[PROBLEM TO WORK ON]:
Print every record below exactly as it stands, but leave out the pictures.

[SUPPLIED RECORDS]:
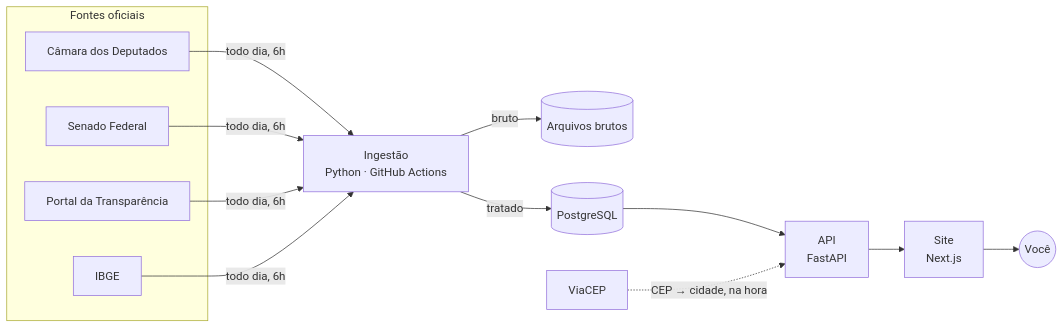
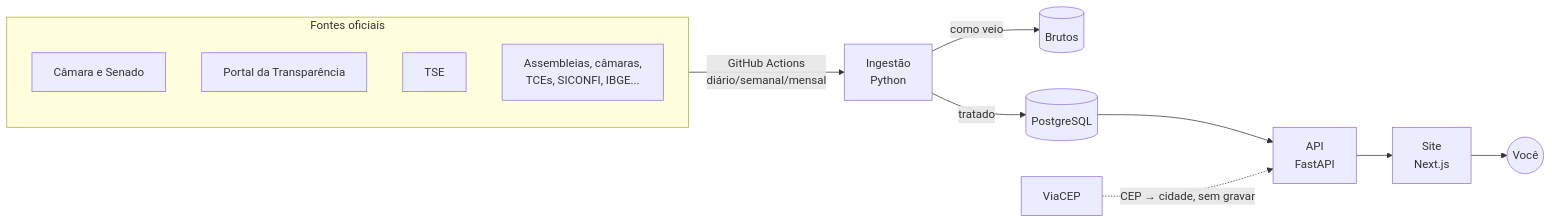
One commit to Gipsy7/panoptico changed the second of 2 diagrams in README.md. Above: the diagram before and after it, drawn with Mermaid. The commit also changed other lines of this file, not shown here.

Commit message:
README mais curto e navegável: tabelas, seções recolhíveis, diagrama do fluxo e lista de próximos passos

````diff
--- a/README.md
+++ b/README.md
@@ -109,16 +134,16 @@
 ```mermaid
 flowchart LR
     subgraph fontes [Fontes oficiais]
-        CD[Câmara dos Deputados]
-        SF[Senado Federal]
+        CD[Câmara e Senado]
         CGU[Portal da Transparência]
-        IBGE[IBGE]
+        TSE[TSE]
+        LOC[Assembleias, câmaras,<br/>TCEs, SICONFI, IBGE...]
     end
-    CD & SF & CGU & IBGE -->|todo dia, 6h| ING[Ingestão<br/>Python · GitHub Actions]
-    ING -->|bruto| RAW[(Arquivos brutos)]
+    fontes -->|GitHub Actions<br/>diário/semanal/mensal| ING[Ingestão<br/>Python]
+    ING -->|como veio| RAW[(Brutos)]
     ING -->|tratado| DB[(PostgreSQL)]
     DB --> API[API<br/>FastAPI]
     API --> WEB[Site<br/>Next.js]
-    VIACEP[ViaCEP] -.->|CEP → cidade, na hora| API
+    VIACEP[ViaCEP] -.->|CEP → cidade, sem gravar| API
     WEB --> U((Você))
 ```
````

[RESPONSE AREA]:
One commit to Gipsy7/panoptico changed the second of 2 diagrams in README.md. Above: the diagram before and after it, drawn with Mermaid. The commit also changed other lines of this file, not shown here.

Commit message:
README mais curto e navegável: tabelas, seções recolhíveis, diagrama do fluxo e lista de próximos passos

````diff
--- a/README.md
+++ b/README.md
@@ -109,16 +134,16 @@
 ```mermaid
 flowchart LR
     subgraph fontes [Fontes oficiais]
-        CD[Câmara dos Deputados]
-        SF[Senado Federal]
+        CD[Câmara e Senado]
         CGU[Portal da Transparência]
-        IBGE[IBGE]
+        TSE[TSE]
+        LOC[Assembleias, câmaras,<br/>TCEs, SICONFI, IBGE...]
     end
-    CD & SF & CGU & IBGE -->|todo dia, 6h| ING[Ingestão<br/>Python · GitHub Actions]
-    ING -->|bruto| RAW[(Arquivos brutos)]
+    fontes -->|GitHub Actions<br/>diário/semanal/mensal| ING[Ingestão<br/>Python]
+    ING -->|como veio| RAW[(Brutos)]
     ING -->|tratado| DB[(PostgreSQL)]
     DB --> API[API<br/>FastAPI]
     API --> WEB[Site<br/>Next.js]
-    VIACEP[ViaCEP] -.->|CEP → cidade, na hora| API
+    VIACEP[ViaCEP] -.->|CEP → cidade, sem gravar| API
     WEB --> U((Você))
 ```
````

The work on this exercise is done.